EXERCISE:
Reproduce the data that follows character for character, but omit its pictures.
------------------------------------
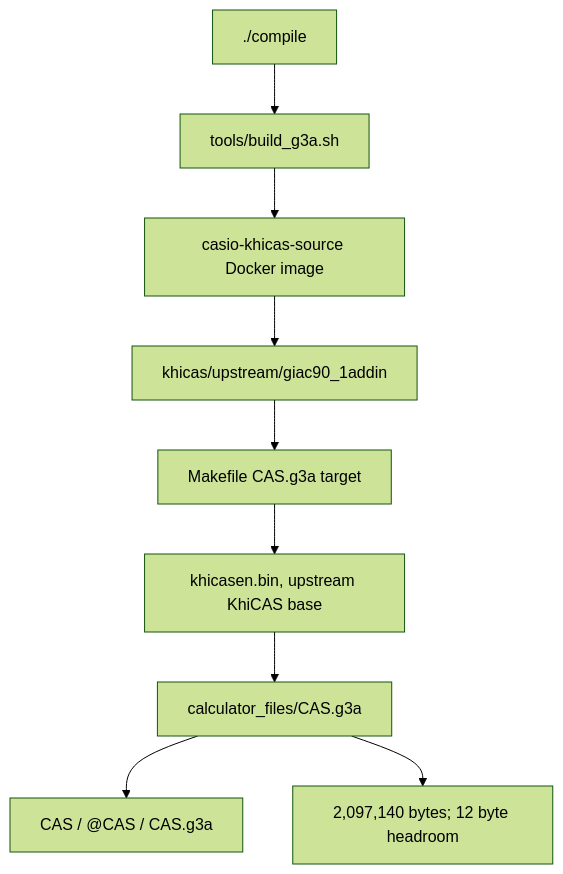
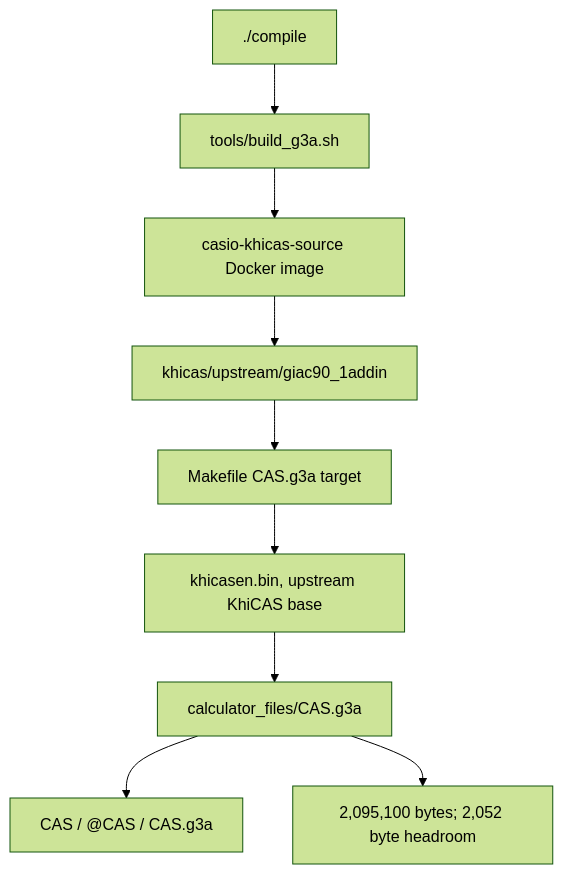
Before and after one commit to james8464/notes-addin-casio-fx-cg50: the first of 5 diagrams in docs/GRAPH.md, drawn with Mermaid (forest theme). The commit also changed other lines of this file and 7 other files, not shown here.

````diff
--- a/docs/GRAPH.md
+++ b/docs/GRAPH.md
@@ -7,11 +7,11 @@
 ```mermaid
 graph TD
   Compile["./compile"] --> Build["tools/build_g3a.sh"]
   Build --> Docker["casio-khicas-source Docker image"]
   Docker --> Src["khicas/upstream/giac90_1addin"]
   Src --> Make["Makefile CAS.g3a target"]
   Make --> Bin["khicasen.bin, upstream KhiCAS base"]
   Bin --> G3A["calculator_files/CAS.g3a"]
   G3A --> Meta["CAS / @CAS / CAS.g3a"]
-  G3A --> Size["2,097,140 bytes; 12 byte headroom"]
+  G3A --> Size["2,095,100 bytes; 2,052 byte headroom"]
 ```
````
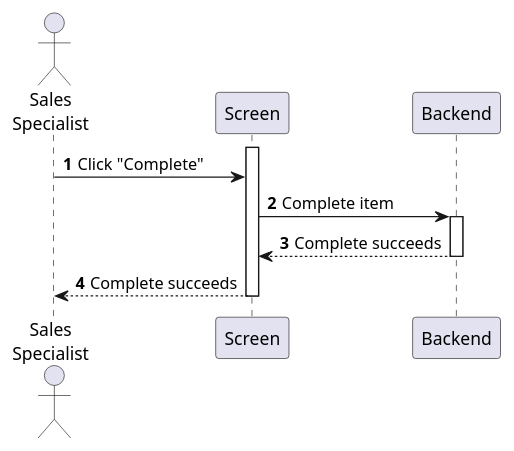
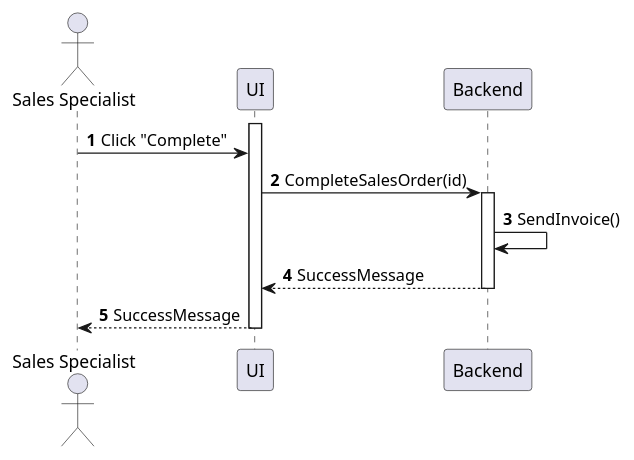
The diagram in sequences/sales-order-complete.plantuml (phihungha/scmss-reqs), drawn with PlantUML before and after one commit. The commit also changed 17 other files, not shown here.

Commit message:
Improve sales sequences

```diff
--- a/sequences/sales-order-complete.plantuml
+++ b/sequences/sales-order-complete.plantuml
@@ -1,15 +1,16 @@
 @startuml sales-order-complete
 autonumber
 
-actor "Sales\nSpecialist" as a
-participant Screen as f
+actor "Sales Specialist" as a
+participant UI as f
 participant Backend as b
 
 activate f
 a -> f : Click "Complete"
-f -> b : Complete item
+f -> b : CompleteSalesOrder(id)
 activate b
-return Complete succeeds
-f --> a : Complete succeeds
+b -> b : SendInvoice()
+return SuccessMessage
+f --> a : SuccessMessage
 deactivate f
 @enduml
```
------------------------------------
ANSWER TO THIS PROBLEM:
Before and after one commit to james8464/notes-addin-casio-fx-cg50: the first of 5 diagrams in docs/GRAPH.md, drawn with Mermaid (forest theme). The commit also changed other lines of this file and 7 other files, not shown here.

````diff
--- a/docs/GRAPH.md
+++ b/docs/GRAPH.md
@@ -7,11 +7,11 @@
 ```mermaid
 graph TD
   Compile["./compile"] --> Build["tools/build_g3a.sh"]
   Build --> Docker["casio-khicas-source Docker image"]
   Docker --> Src["khicas/upstream/giac90_1addin"]
   Src --> Make["Makefile CAS.g3a target"]
   Make --> Bin["khicasen.bin, upstream KhiCAS base"]
   Bin --> G3A["calculator_files/CAS.g3a"]
   G3A --> Meta["CAS / @CAS / CAS.g3a"]
-  G3A --> Size["2,097,140 bytes; 12 byte headroom"]
+  G3A --> Size["2,095,100 bytes; 2,052 byte headroom"]
 ```
````
The diagram in sequences/sales-order-complete.plantuml (phihungha/scmss-reqs), drawn with PlantUML before and after one commit. The commit also changed 17 other files, not shown here.

Commit message:
Improve sales sequences

```diff
--- a/sequences/sales-order-complete.plantuml
+++ b/sequences/sales-order-complete.plantuml
@@ -1,15 +1,16 @@
 @startuml sales-order-complete
 autonumber
 
-actor "Sales\nSpecialist" as a
-participant Screen as f
+actor "Sales Specialist" as a
+participant UI as f
 participant Backend as b
 
 activate f
 a -> f : Click "Complete"
-f -> b : Complete item
+f -> b : CompleteSalesOrder(id)
 activate b
-return Complete succeeds
-f --> a : Complete succeeds
+b -> b : SendInvoice()
+return SuccessMessage
+f --> a : SuccessMessage
 deactivate f
 @enduml
```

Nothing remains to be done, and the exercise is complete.